American Journal of Preventive Medicine
June 2015 Volume 48, Issue 6, p647-770, e11-e30
Impact of Health Insurance Status on Vaccination Coverage Among Adult Populations
Peng-jun Lu, MD, PhD, Alissa O’Halloran, MSPH, Walter W. Williams, MD, MPH
Immunization Services Division, National Center for Immunization and Respiratory Diseases, CDC, Atlanta, Georgia
Published Online: April 15, 2015
Underinsurance is a barrier to vaccination among children. Information on vaccination among adults aged ≥18 years by insurance status is limited. This study assesses vaccination coverage among adults aged ≥18 years in the U.S. in 2012 by health insurance status and access to care characteristics.
The 2012 National Health Interview Survey data were analyzed in 2014 to estimate vaccination coverage among adults aged ≥18 years by health insurance status for seven routinely recommended vaccines.
Influenza vaccination coverage among adults aged ≥18 years without or with health insurance was 14.4% versus 44.3%, respectively; pneumococcal vaccination coverage among adults aged 18–64 years with high-risk conditions was 9.8% versus 23.0%; tetanus and diphtheria toxoid (Td) coverage (age ≥18 years) was 53.2% versus 64.5%; tetanus, diphtheria, and acellular pertussis (Tdap) coverage (age ≥18 years) was 8.4% versus 15.7%; hepatitis A (HepA) coverage (age 18–49 years) was 16.6% versus 19.8%; hepatitis B (HepB) coverage (age 18–49 years) was 27.5% versus 38.0%; shingles coverage (age ≥60 years) was 6.1% versus 20.8%; and human papillomavirus (HPV) coverage (women aged 18–26 years) was 20.9% versus 39.8%. In addition, vaccination coverage differed by insurance type, whether respondents had a regular physician, and number of physician contacts.
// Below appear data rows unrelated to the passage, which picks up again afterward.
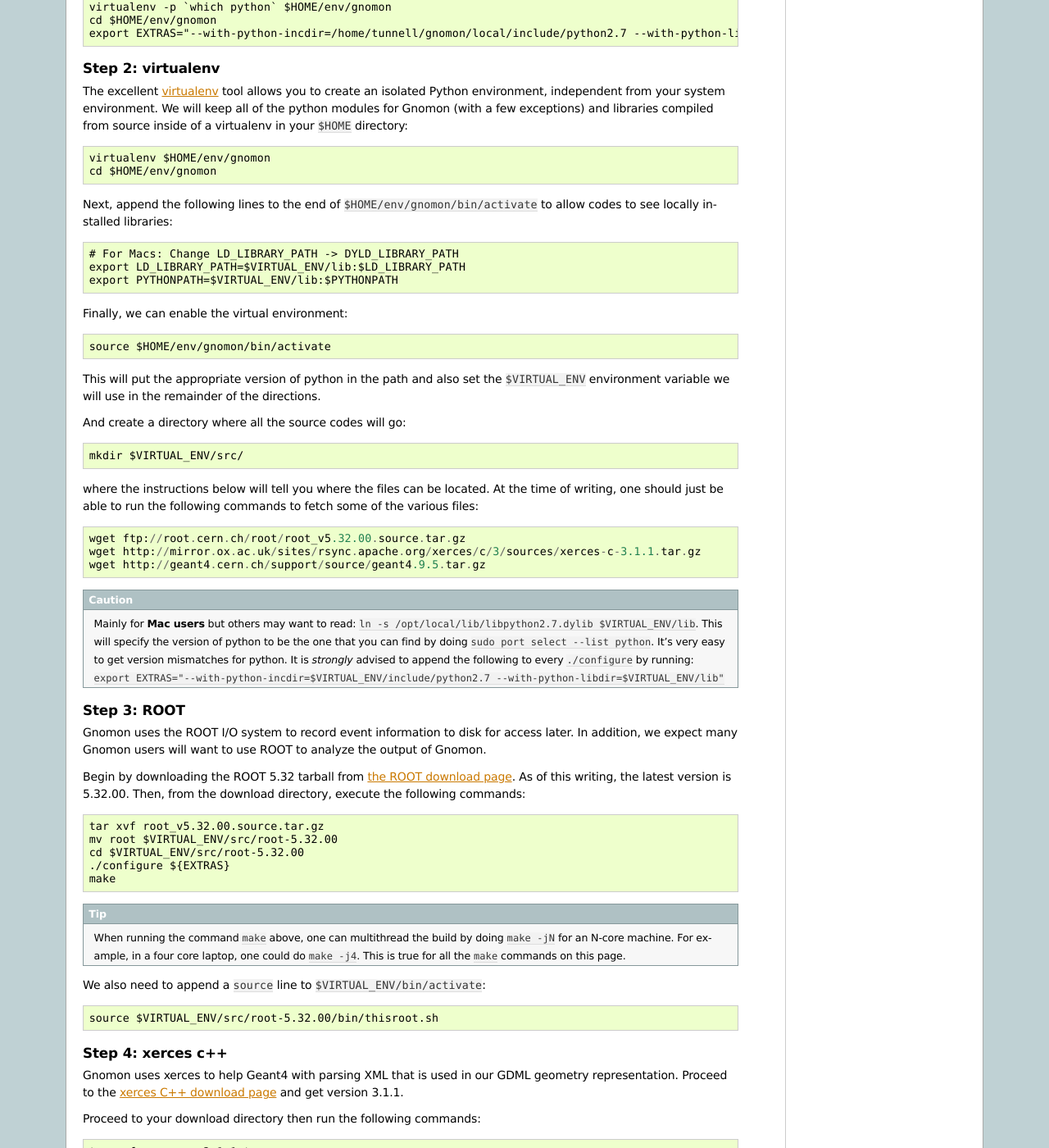
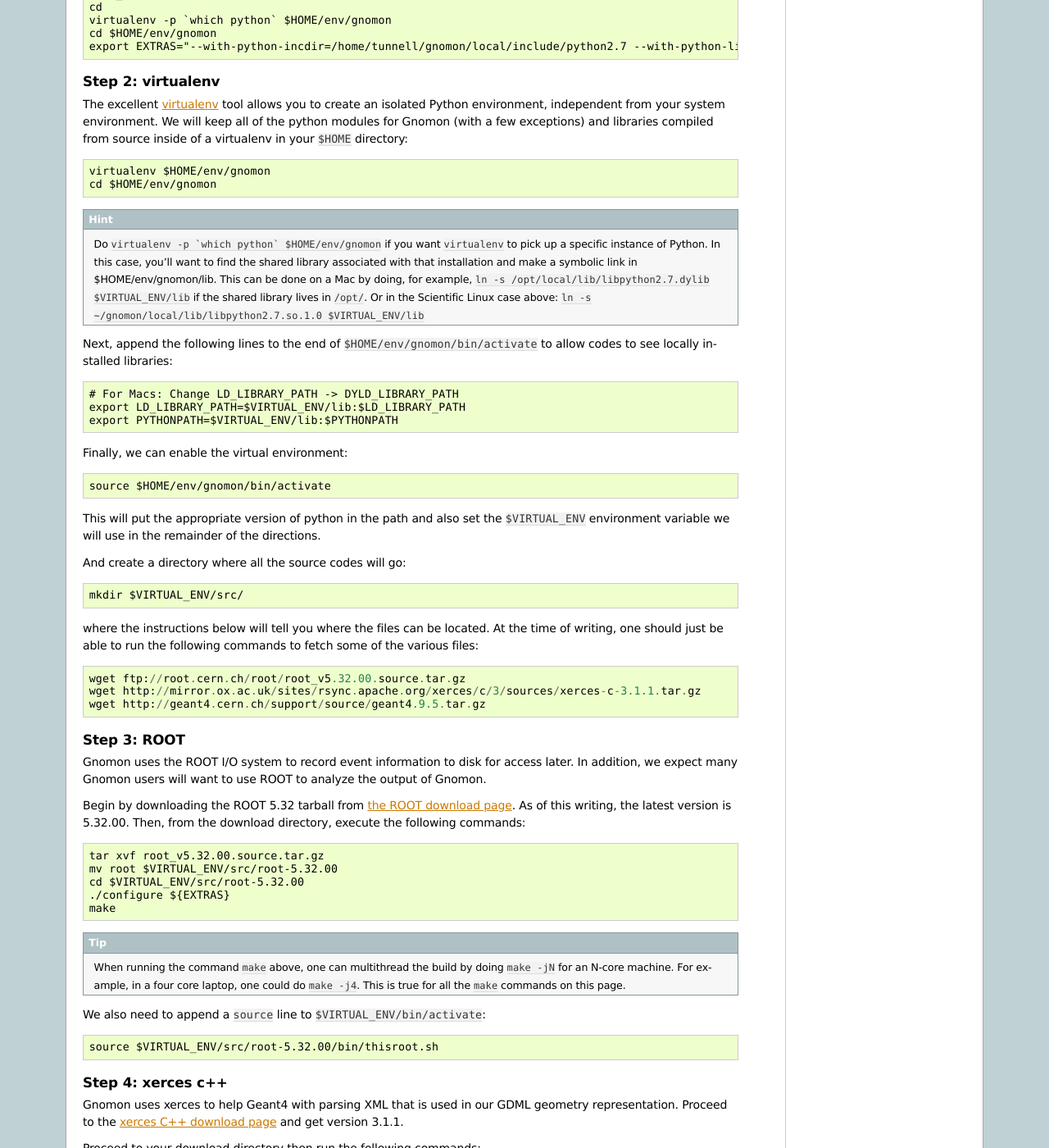
Before and after one commit to nuSTORM/gnomon, a Sphinx documentation site: the page built from doc/source/install.rst, in a window 1280 px wide and 1400 px high, scrolled down 1608 px. Shown: the whole window at 82% size. Built offline with Sphinx 7.4.7, drawn with Linux system fonts in a browser that asks for light colours; some of the changed text lies outside the part shown.

Commit message:
tweak install instructions

```diff
--- a/doc/source/install.rst
+++ b/doc/source/install.rst
@@ -70,6 +70,7 @@
     sudo easy_install virtualenv mercurial
     sudo port install boost +python27
     sudo port install py27-tkinter
+    export EXTRAS="--with-python-incdir=$VIRTUAL_ENV/include/python2.7 --with-python-libdir=$VIRTUAL_ENV/lib"
 
 ``yum`` packages from the Redhat based distributions (SL5)
 ~~~~~~~~~~~~~~~~~~~~~~~~~~~~~~~~~~~~~~~~~~~~~~~~~~~~~~~~~~
@@ -97,7 +98,6 @@
   cd $HOME/env/gnomon
   export EXTRAS="--with-python-incdir=/home/tunnell/gnomon/local/include/python2.7 --with-python-libdir=/home/tunnell/gnomon/local/lib"
 
-
 Step 2: virtualenv
 ^^^^^^^^^^^^^^^^^^
 
@@ -110,8 +110,9 @@
   virtualenv $HOME/env/gnomon
   cd $HOME/env/gnomon
 
-Next, append the following lines to the end of
-``$HOME/env/gnomon/bin/activate`` to allow codes to see locally installed libraries::
+.. hint::  Do ``virtualenv -p `which python` $HOME/env/gnomon`` if you want ``virtualenv`` to pick up a specific instance of Python. In this case, you'll want to find the shared library associated with that installation and make a symbolic link in $HOME/env/gnomon/lib.  This can be done on a Mac by doing, for example, ``ln -s /opt/local/lib/libpython2.7.dylib $VIRTUAL_ENV/lib`` if the shared library lives in ``/opt/``.  Or in the Scientific Linux case above: ``ln -s ~/gnomon/local/lib/libpython2.7.so.1.0 $VIRTUAL_ENV/lib``
+
+Next, append the following lines to the end of ``$HOME/env/gnomon/bin/activate`` to allow codes to see locally installed libraries::
 
   # For Macs: Change LD_LIBRARY_PATH -> DYLD_LIBRARY_PATH
   export LD_LIBRARY_PATH=$VIRTUAL_ENV/lib:$LD_LIBRARY_PATH
@@ -135,7 +136,6 @@
    wget http://mirror.ox.ac.uk/sites/rsync.apache.org/xerces/c/3/sources/xerces-c-3.1.1.tar.gz
    wget http://geant4.cern.ch/support/source/geant4.9.5.tar.gz
 
-.. caution:: Mainly for **Mac users** but others may want to read:  ``ln -s /opt/local/lib/libpython2.7.dylib $VIRTUAL_ENV/lib``.  This will specify the version of python to be the one that you can find by doing ``sudo port select --list python``.  It's very easy to get version mismatches for python.  It is *strongly* advised to append the following to every ``./configure`` by running: ``export EXTRAS="--with-python-incdir=$VIRTUAL_ENV/include/python2.7 --with-python-libdir=$VIRTUAL_ENV/lib"``
 
 Step 3: ROOT
 ^^^^^^^^^^^^
```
Overall, vaccination coverage among adults aged ≥18 years is lower among uninsured populations. Implementation of effective strategies is needed to help improve vaccination coverage among adults aged ≥18 years, especially those without health insurance